The narrative is familiar. China has remade its economy and is now eating America’s lunch. The country is growing rapidly, laying roads and high-speed rail at a frenetic pace. The Chinese authorities sit atop a hoard of foreign exchange reserves that symbolize the country’s new financial clout.
Increasingly, China’s economic strength is mirrored in its military capability. It is, according to its boosters, destined for hegemony in the Asia-Pacific. Soon, they say, it may even be a peer-competitor of the United States.
China’s recent performance has certainly been impressive. Yet recent official conduct in China, by turns baroque and brutal, should give observers pause for thought.

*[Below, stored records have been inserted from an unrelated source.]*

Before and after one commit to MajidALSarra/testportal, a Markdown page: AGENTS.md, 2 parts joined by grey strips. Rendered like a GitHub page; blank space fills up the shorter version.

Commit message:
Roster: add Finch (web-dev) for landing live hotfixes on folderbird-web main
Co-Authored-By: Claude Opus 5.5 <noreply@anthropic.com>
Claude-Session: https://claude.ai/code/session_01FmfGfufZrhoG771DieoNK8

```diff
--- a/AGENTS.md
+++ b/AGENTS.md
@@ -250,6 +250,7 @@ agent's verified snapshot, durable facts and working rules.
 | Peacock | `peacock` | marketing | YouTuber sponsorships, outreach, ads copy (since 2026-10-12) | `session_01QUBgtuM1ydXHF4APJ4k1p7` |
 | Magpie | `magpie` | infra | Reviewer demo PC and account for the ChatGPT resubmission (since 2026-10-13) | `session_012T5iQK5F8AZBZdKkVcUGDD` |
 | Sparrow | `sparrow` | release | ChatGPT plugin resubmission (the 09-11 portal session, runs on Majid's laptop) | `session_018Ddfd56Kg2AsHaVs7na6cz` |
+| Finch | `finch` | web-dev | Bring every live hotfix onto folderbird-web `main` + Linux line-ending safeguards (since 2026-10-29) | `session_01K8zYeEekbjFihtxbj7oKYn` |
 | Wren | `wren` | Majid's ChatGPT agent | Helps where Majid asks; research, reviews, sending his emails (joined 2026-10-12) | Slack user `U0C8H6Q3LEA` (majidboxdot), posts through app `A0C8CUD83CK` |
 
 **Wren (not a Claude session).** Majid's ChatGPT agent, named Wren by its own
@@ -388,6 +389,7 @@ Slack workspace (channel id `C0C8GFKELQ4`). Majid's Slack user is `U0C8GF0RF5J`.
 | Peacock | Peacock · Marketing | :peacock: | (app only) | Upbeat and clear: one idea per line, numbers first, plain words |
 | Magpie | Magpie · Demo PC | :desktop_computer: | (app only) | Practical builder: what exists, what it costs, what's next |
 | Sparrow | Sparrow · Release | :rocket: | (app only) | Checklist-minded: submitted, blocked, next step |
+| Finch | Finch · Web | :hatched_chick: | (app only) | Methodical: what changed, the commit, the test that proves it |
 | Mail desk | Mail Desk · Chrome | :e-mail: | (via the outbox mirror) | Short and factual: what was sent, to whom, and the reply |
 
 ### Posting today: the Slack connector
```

We now know that Bo Xilai, former Communist Party secretary of mega-city Chongqing and a rising star in the party, systematically terrorised and rorted his municipality. Bo and his wife allegedly sent hundreds of millions of dollars out of the country; she is the prime suspect in the murder of a British businessman; he is said to have plotted to kill his own police chief. Abuse of power was practised throughout their extended family, of which Bo Xilai was merely the capo di tutti capi.
Exploring the growth of a massive economy See full coverage Bo Xilai’s behavior may have been more extreme than that of most senior officials. But corruption is widely entrenched throughout the country. There are Bo Xilais in other cities and provinces, too. This has deleterious consequences for government revenues, business efficiency, and social harmony — all important elements of national power.
[The resignation of assistant secretary of state for European and Eurasian affairs Wess Mitchell] is surprising news, which seems to have caught everyone off guard. He doesn’t appear to have shared this news with his ambassadors, who were in Washington last week for a global chiefs of mission conference. His deputy is also slated to retire soon, which raises question of near term leadership on European policy at a time of challenges there.
[Wess] Mitchell was a strong supporter of NATO, particularly in Eastern Europe where he will be sorely missed. His departure comes follows the resignation of senior Pentagon officials – Robert Karem and Tom Goffus – working on NATO along with Secretary Mattis. Without this pro-alliance caucus, NATO is now more vulnerable than at any time since the beginning of the Trump administration.